### WHAT IS BEING ASKED
Would you please set down the data again exactly as given, excluding the pictures?

Web page edit records:
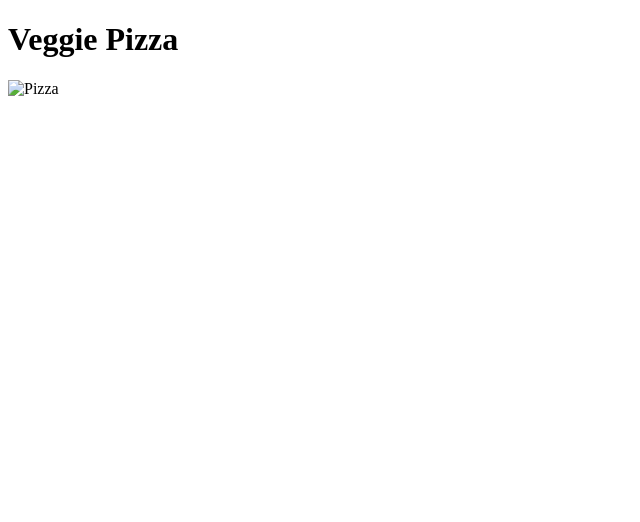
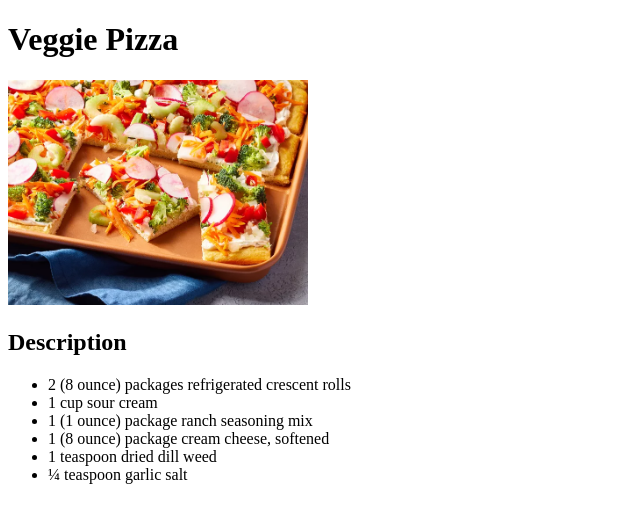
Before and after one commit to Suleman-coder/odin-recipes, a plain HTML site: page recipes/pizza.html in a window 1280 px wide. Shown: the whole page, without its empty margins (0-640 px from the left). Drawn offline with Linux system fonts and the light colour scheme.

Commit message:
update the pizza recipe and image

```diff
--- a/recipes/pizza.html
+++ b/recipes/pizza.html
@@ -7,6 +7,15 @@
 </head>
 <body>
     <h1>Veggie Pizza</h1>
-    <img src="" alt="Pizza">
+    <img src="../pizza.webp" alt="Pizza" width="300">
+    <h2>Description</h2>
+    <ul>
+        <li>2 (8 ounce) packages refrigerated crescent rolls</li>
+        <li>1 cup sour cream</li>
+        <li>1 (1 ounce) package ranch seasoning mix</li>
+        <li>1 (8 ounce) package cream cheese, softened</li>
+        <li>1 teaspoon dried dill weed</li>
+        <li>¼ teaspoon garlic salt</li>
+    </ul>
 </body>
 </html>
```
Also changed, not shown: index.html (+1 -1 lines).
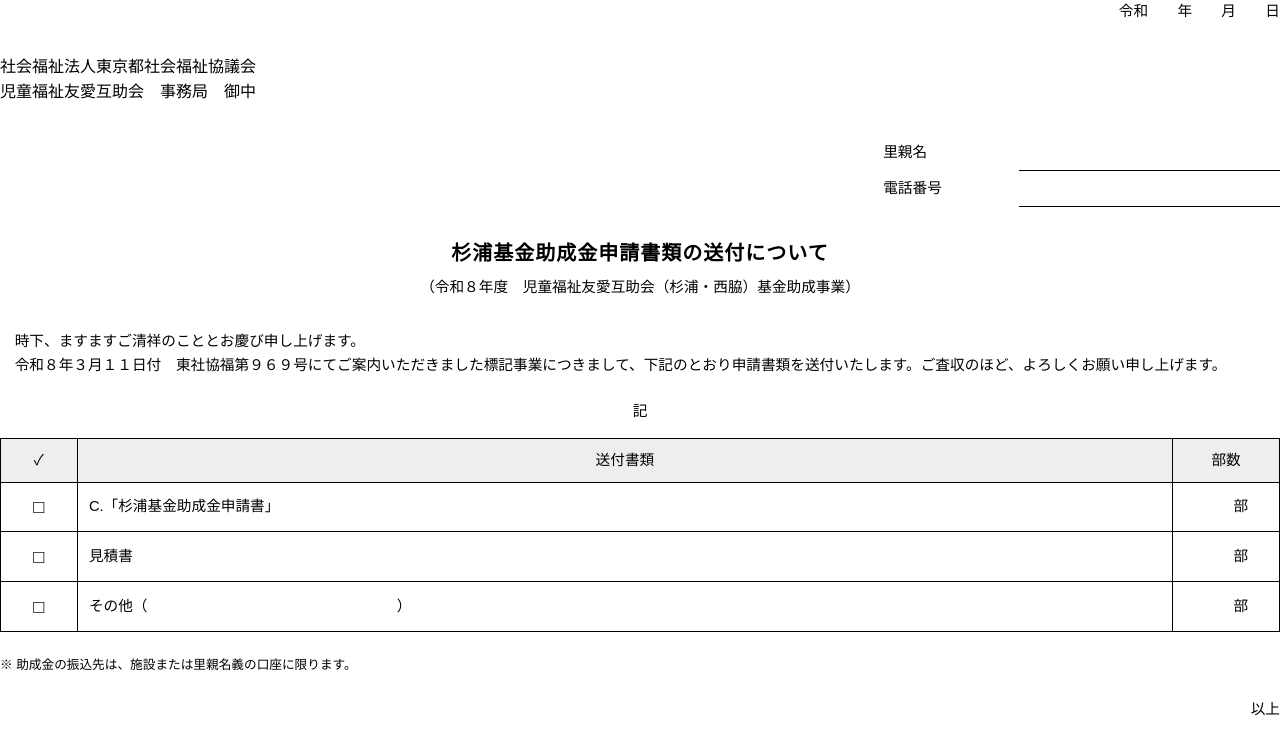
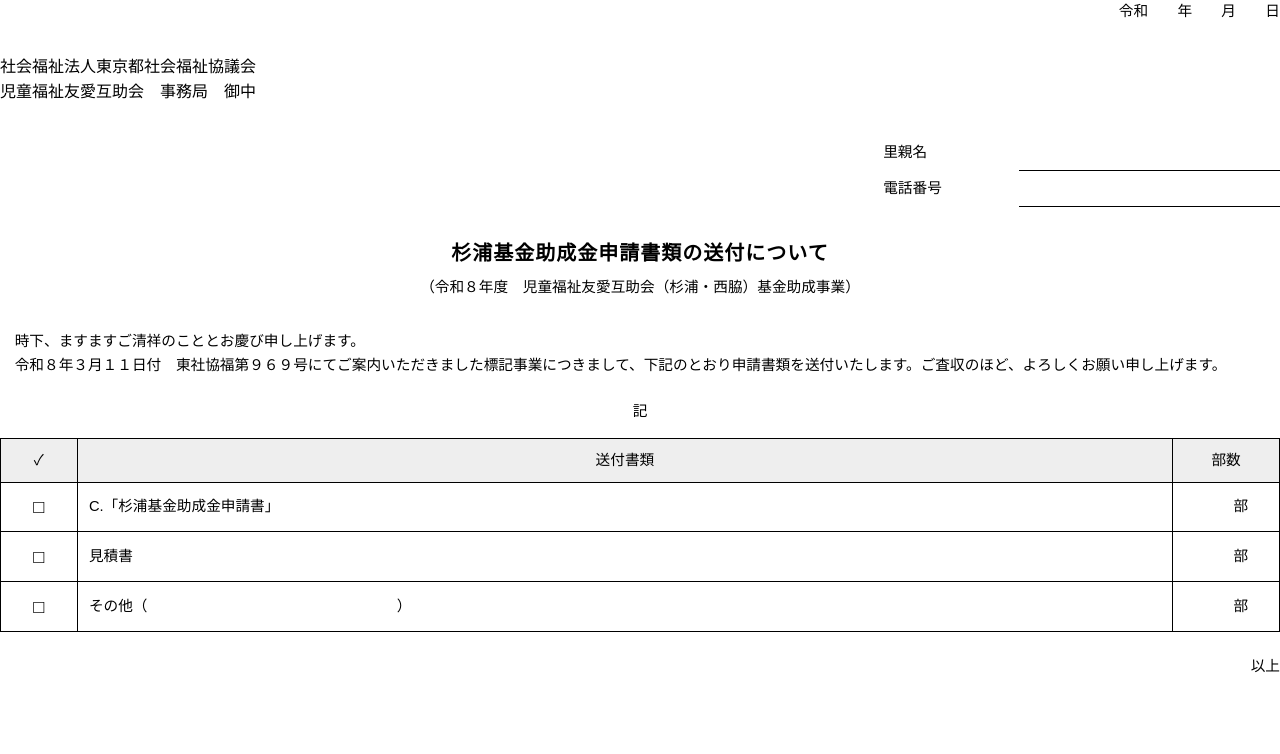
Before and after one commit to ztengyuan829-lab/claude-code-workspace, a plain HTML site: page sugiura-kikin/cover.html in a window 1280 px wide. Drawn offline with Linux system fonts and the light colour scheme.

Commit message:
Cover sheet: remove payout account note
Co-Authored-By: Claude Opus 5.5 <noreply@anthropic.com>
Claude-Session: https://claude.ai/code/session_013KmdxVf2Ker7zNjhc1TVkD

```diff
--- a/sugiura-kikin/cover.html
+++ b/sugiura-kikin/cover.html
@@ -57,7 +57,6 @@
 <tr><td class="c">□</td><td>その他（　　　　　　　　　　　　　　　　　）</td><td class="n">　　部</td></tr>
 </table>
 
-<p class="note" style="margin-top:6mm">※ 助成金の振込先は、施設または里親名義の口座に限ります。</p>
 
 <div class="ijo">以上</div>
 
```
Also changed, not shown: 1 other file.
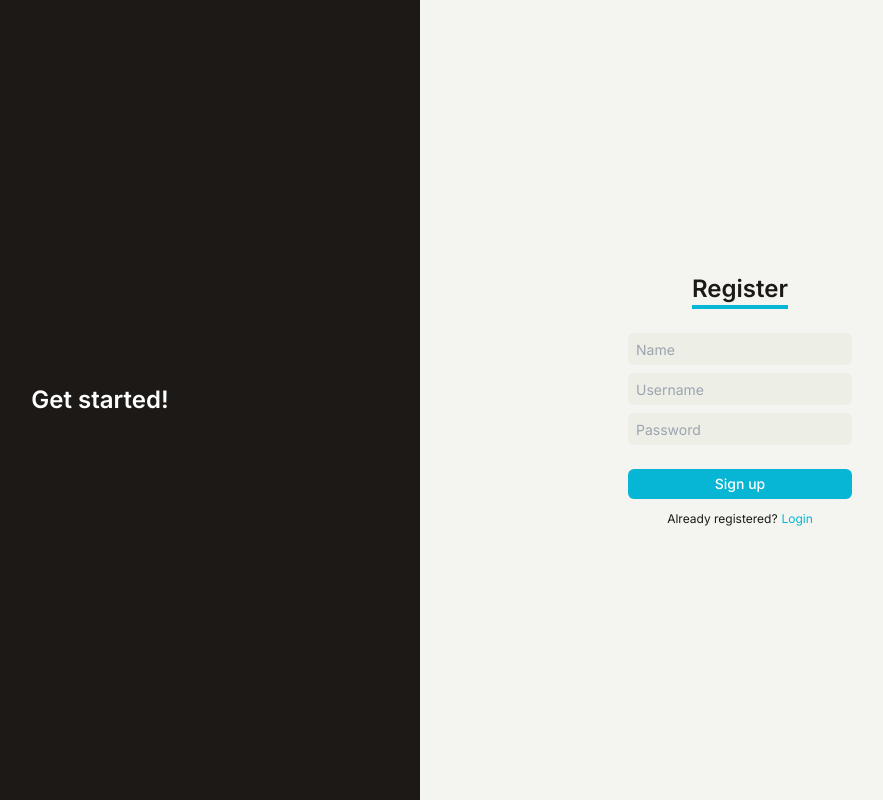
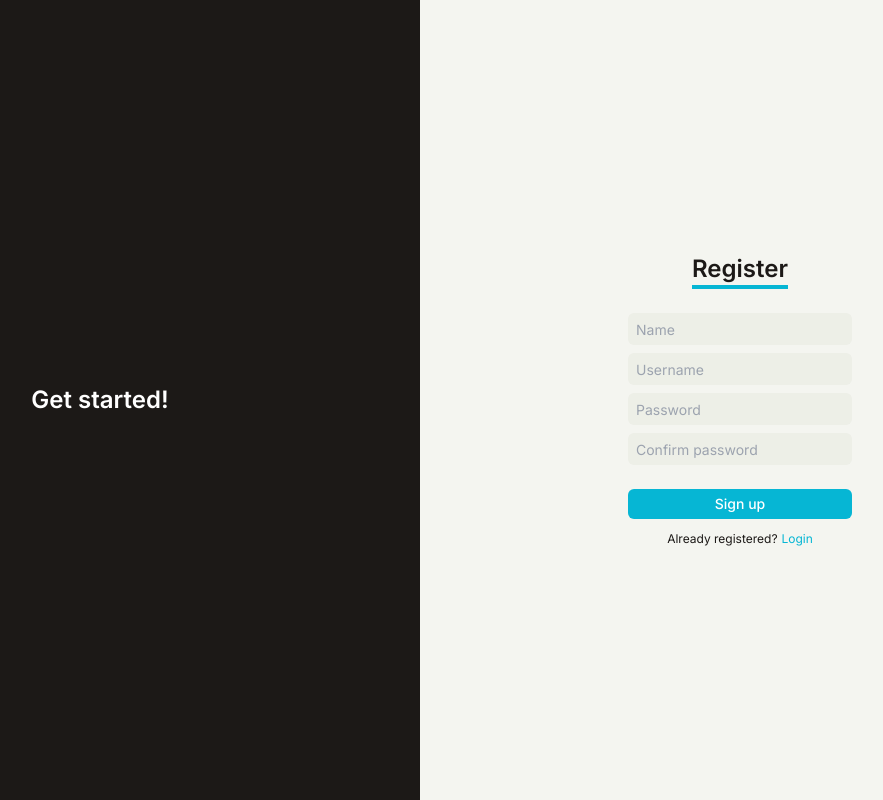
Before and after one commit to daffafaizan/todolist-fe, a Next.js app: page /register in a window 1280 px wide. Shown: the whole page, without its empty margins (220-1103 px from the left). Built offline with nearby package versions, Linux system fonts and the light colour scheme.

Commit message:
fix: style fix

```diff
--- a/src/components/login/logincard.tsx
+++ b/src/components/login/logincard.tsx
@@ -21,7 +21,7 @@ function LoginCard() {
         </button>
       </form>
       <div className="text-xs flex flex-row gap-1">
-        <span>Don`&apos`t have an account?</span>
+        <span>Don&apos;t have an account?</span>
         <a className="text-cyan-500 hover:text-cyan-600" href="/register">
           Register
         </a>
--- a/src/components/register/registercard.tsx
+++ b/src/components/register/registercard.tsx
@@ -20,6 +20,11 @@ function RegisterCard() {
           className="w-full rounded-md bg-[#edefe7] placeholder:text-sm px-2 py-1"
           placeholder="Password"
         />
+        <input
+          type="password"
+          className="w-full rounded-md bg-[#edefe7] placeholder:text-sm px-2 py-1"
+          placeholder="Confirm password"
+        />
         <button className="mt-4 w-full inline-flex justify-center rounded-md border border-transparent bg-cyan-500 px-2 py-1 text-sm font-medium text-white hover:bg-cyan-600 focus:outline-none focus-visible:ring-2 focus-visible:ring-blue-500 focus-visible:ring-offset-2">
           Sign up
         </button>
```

### ANSWER
Before and after one commit to Suleman-coder/odin-recipes, a plain HTML site: page recipes/pizza.html in a window 1280 px wide. Shown: the whole page, without its empty margins (0-640 px from the left). Drawn offline with Linux system fonts and the light colour scheme.

Commit message:
update the pizza recipe and image

```diff
--- a/recipes/pizza.html
+++ b/recipes/pizza.html
@@ -7,6 +7,15 @@
 </head>
 <body>
     <h1>Veggie Pizza</h1>
-    <img src="" alt="Pizza">
+    <img src="../pizza.webp" alt="Pizza" width="300">
+    <h2>Description</h2>
+    <ul>
+        <li>2 (8 ounce) packages refrigerated crescent rolls</li>
+        <li>1 cup sour cream</li>
+        <li>1 (1 ounce) package ranch seasoning mix</li>
+        <li>1 (8 ounce) package cream cheese, softened</li>
+        <li>1 teaspoon dried dill weed</li>
+        <li>¼ teaspoon garlic salt</li>
+    </ul>
 </body>
 </html>
```
Also changed, not shown: index.html (+1 -1 lines).
Before and after one commit to ztengyuan829-lab/claude-code-workspace, a plain HTML site: page sugiura-kikin/cover.html in a window 1280 px wide. Drawn offline with Linux system fonts and the light colour scheme.

Commit message:
Cover sheet: remove payout account note
Co-Authored-By: Claude Opus 5.5 <noreply@anthropic.com>
Claude-Session: https://claude.ai/code/session_013KmdxVf2Ker7zNjhc1TVkD

```diff
--- a/sugiura-kikin/cover.html
+++ b/sugiura-kikin/cover.html
@@ -57,7 +57,6 @@
 <tr><td class="c">□</td><td>その他（　　　　　　　　　　　　　　　　　）</td><td class="n">　　部</td></tr>
 </table>
 
-<p class="note" style="margin-top:6mm">※ 助成金の振込先は、施設または里親名義の口座に限ります。</p>
 
 <div class="ijo">以上</div>
 
```
Also changed, not shown: 1 other file.
Before and after one commit to daffafaizan/todolist-fe, a Next.js app: page /register in a window 1280 px wide. Shown: the whole page, without its empty margins (220-1103 px from the left). Built offline with nearby package versions, Linux system fonts and the light colour scheme.

Commit message:
fix: style fix

```diff
--- a/src/components/login/logincard.tsx
+++ b/src/components/login/logincard.tsx
@@ -21,7 +21,7 @@ function LoginCard() {
         </button>
       </form>
       <div className="text-xs flex flex-row gap-1">
-        <span>Don`&apos`t have an account?</span>
+        <span>Don&apos;t have an account?</span>
         <a className="text-cyan-500 hover:text-cyan-600" href="/register">
           Register
         </a>
--- a/src/components/register/registercard.tsx
+++ b/src/components/register/registercard.tsx
@@ -20,6 +20,11 @@ function RegisterCard() {
           className="w-full rounded-md bg-[#edefe7] placeholder:text-sm px-2 py-1"
           placeholder="Password"
         />
+        <input
+          type="password"
+          className="w-full rounded-md bg-[#edefe7] placeholder:text-sm px-2 py-1"
+          placeholder="Confirm password"
+        />
         <button className="mt-4 w-full inline-flex justify-center rounded-md border border-transparent bg-cyan-500 px-2 py-1 text-sm font-medium text-white hover:bg-cyan-600 focus:outline-none focus-visible:ring-2 focus-visible:ring-blue-500 focus-visible:ring-offset-2">
           Sign up
         </button>
```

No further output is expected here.